- Choose something. Analyzing, assessing and agonizing are important, but can only go on for so long. Life is lived through actions; acting on your choice is the most important.
Life is a journey, not a destination.
Feeling a bit stressed? High levels of personal stress within and outside of the workplace are becoming commonplace. Stress is not going away, which is why focusing on developing your resilience will help you deal with the daily stressors you are faced with. Resilience is being able to withstand or recover quickly from difficult conditions. Resilient people have an ability to experience both negative and positive emotions even in difficult or painful situations. They are able to find potential or value in most challenges. The following characteristics will help you develop your resilience.
Filtering information and interpreting your world
- Personal Responsibility – the extent to which you believe that your success at work is determined by you talents and motivation as opposed to external factors such as luck or good timing.
- Realistic Optimism – seeing the world in a positive way, but also remaining grounded in reality. It is noticing and appreciating positive experiences whenever and wherever they occur, not taking things for granted.
- Personal Beliefs– seeking and embracing the sense that life has meaning and purpose. This may be in the form of religious observance, spirituality, or devotion to a particular value system or cause.
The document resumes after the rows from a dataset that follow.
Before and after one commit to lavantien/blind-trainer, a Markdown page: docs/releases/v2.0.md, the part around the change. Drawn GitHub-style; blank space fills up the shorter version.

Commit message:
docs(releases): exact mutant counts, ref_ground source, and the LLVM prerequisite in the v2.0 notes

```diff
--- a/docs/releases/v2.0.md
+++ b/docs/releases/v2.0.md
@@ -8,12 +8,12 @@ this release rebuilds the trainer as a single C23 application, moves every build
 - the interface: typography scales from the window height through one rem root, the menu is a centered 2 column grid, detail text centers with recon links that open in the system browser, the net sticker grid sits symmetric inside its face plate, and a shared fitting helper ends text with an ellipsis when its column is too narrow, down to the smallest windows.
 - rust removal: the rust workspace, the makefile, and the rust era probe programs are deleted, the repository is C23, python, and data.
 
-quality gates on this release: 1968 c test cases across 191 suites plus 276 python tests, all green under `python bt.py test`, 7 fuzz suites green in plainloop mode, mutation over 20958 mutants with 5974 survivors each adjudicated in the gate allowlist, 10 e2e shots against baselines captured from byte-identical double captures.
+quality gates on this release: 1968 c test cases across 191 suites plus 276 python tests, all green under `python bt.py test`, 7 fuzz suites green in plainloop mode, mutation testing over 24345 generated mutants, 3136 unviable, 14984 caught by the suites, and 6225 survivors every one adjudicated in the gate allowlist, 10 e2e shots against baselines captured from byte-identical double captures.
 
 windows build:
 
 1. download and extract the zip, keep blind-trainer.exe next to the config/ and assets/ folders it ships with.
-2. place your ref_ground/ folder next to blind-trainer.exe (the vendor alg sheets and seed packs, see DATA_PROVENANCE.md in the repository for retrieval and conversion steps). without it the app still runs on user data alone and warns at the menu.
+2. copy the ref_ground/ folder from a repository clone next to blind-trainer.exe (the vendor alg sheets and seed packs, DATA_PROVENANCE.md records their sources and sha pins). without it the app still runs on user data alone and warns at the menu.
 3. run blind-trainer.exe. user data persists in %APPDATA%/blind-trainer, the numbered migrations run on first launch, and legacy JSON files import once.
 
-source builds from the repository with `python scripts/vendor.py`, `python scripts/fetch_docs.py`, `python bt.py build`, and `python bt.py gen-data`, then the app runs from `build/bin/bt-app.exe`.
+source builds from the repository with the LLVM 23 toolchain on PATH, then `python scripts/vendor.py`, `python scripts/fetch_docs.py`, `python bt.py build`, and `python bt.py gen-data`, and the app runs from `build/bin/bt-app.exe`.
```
- Self-Assurance– the extent to which you believe you can
successfully perform work-related tasks or behaviors. Challenge your reflexive thoughts and negative self-talk; change emotional patterns, restrain your negative thinking and stoke your positive thinking.
- Self-Composure – the extent to which you manage your stress and remain calm under pressure. Take stock of how things might have been otherwise, instead of just how they are, use strategic positive thinking to increase gratitude, which then builds resiliency.
- Self-Care – good physical health, including a regular routine of healthy habits is foundational to both mental and emotional resilience. This includes taking mental breaks and time to relax, especially spending time outdoors and surrounding yourself with people you enjoy. Research suggests that spending just 20 minutes outside leads to more expansive and open thinking.
- Problem-Solving– the extent to which you can plan and resolve problems effectively. One strategy to fostering a learner mindset is to use “question thinking” (“What is useful here?’ or ‘What are my available choices?’), as opposed to ‘Judger Questions’ (‘What’s wrong?’ or ‘Why me?’)
- Goal Orientation– the extent to which you set appropriate goals and monitor your progress on those goals. While it might sound cliché, the more you can consider challenges as opportunities to learn, grow and develop, the more resilient you are likely to be.
Communicating and connecting with others
- Courageous Conversations– the extent to which you communicate with others in a candid and courageous way in the face of difficulty.
- Social Support– the extent to which you have a supportive social network. Being of service to others is a potent way of fuelling resilience. Studies have shown that serotonin (the neurotransmitter associated with feelings of happiness and well-being) is used more efficiently by people who have just engaged in an act of kindness. There is a cumulative effect to continued acts of kindness and the serotonin boosts that accompany them. You can fill up your well of resiliency when you consistently add to it. When times get difficult, you can draw upon this well
What are you going to do today to start depositing into your resiliency account?